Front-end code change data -
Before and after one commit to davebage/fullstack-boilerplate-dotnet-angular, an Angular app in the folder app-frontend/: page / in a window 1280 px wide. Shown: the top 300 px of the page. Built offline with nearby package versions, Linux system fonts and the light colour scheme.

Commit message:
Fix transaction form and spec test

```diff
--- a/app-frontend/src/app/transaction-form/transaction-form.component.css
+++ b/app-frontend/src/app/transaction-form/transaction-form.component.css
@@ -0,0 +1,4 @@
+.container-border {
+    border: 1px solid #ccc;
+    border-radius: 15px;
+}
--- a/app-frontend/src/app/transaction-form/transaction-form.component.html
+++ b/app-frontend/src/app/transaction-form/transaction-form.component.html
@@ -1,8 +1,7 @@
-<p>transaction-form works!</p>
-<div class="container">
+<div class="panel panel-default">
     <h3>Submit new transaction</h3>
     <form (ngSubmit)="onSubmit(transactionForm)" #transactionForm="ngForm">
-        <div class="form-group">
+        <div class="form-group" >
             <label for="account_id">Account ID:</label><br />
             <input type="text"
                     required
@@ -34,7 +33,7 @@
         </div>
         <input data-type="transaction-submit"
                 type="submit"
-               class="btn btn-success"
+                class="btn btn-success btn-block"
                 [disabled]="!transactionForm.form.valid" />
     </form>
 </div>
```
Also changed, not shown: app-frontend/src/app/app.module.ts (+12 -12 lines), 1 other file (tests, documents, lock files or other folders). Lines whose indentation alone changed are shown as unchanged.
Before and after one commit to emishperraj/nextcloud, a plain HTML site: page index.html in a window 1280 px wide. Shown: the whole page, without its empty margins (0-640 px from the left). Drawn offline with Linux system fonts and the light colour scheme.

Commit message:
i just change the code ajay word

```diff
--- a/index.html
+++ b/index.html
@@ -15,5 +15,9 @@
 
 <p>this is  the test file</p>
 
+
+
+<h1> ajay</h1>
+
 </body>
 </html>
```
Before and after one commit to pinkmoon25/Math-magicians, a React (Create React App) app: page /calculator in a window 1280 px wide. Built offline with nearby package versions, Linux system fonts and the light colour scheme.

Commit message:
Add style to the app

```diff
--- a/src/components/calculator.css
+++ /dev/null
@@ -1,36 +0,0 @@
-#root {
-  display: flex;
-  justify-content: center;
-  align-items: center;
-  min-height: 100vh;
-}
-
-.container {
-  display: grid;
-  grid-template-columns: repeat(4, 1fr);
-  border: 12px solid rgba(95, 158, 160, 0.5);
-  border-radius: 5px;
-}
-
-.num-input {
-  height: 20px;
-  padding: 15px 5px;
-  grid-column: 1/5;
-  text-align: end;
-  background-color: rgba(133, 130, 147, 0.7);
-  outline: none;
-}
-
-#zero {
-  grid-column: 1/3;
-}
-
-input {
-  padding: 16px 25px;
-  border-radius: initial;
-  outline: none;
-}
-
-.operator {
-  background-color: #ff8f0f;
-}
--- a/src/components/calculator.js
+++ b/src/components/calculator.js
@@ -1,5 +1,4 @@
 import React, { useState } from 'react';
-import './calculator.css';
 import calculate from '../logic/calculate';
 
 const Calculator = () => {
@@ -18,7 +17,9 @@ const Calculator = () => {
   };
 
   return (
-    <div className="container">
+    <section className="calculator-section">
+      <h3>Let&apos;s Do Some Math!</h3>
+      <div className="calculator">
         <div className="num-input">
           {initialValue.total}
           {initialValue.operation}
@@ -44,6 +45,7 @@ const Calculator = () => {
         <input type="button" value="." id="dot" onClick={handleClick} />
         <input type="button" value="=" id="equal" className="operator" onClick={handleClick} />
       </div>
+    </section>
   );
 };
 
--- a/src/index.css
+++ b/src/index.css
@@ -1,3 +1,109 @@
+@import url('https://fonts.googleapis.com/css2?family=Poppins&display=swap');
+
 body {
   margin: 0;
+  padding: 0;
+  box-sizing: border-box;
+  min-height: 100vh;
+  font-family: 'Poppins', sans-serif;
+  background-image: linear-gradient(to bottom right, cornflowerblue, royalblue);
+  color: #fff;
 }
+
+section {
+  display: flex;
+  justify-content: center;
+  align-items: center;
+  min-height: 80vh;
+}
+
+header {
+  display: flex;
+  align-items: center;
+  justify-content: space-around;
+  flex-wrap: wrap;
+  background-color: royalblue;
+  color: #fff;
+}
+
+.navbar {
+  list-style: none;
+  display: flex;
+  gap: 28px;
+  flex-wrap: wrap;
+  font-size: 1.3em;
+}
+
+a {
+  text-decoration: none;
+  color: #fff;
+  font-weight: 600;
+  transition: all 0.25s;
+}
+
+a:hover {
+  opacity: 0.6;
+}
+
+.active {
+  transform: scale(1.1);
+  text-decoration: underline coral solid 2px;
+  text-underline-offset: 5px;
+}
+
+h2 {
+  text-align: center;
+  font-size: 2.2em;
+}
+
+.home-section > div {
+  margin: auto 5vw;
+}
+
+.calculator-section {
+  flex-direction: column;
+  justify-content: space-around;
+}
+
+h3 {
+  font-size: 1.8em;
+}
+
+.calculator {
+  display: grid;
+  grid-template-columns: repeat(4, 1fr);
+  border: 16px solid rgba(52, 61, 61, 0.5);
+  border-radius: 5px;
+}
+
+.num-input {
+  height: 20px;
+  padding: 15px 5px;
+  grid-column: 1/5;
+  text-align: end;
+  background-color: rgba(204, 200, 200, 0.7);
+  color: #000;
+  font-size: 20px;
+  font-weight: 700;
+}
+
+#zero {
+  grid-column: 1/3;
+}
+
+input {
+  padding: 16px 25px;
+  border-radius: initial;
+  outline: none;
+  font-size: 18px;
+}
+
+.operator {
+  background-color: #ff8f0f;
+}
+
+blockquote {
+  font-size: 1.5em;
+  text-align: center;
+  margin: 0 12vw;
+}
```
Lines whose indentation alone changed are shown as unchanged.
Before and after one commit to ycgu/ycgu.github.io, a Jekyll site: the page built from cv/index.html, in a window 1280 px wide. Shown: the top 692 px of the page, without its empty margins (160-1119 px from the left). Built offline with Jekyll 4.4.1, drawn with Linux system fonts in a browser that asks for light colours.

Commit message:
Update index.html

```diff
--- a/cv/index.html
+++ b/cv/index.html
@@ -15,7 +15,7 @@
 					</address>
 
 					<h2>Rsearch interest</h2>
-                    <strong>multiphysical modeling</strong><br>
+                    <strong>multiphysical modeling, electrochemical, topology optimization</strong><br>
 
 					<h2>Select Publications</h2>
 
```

Your instructions - In the entries above, find every line holding the word "Built" and copy it out.

Answer to this exercise -
Before and after one commit to davebage/fullstack-boilerplate-dotnet-angular, an Angular app in the folder app-frontend/: page / in a window 1280 px wide. Shown: the top 300 px of the page. Built offline with nearby package versions, Linux system fonts and the light colour scheme.
Before and after one commit to pinkmoon25/Math-magicians, a React (Create React App) app: page /calculator in a window 1280 px wide. Built offline with nearby package versions, Linux system fonts and the light colour scheme.
Before and after one commit to ycgu/ycgu.github.io, a Jekyll site: the page built from cv/index.html, in a window 1280 px wide. Shown: the top 692 px of the page, without its empty margins (160-1119 px from the left). Built offline with Jekyll 4.4.1, drawn with Linux system fonts in a browser that asks for light colours.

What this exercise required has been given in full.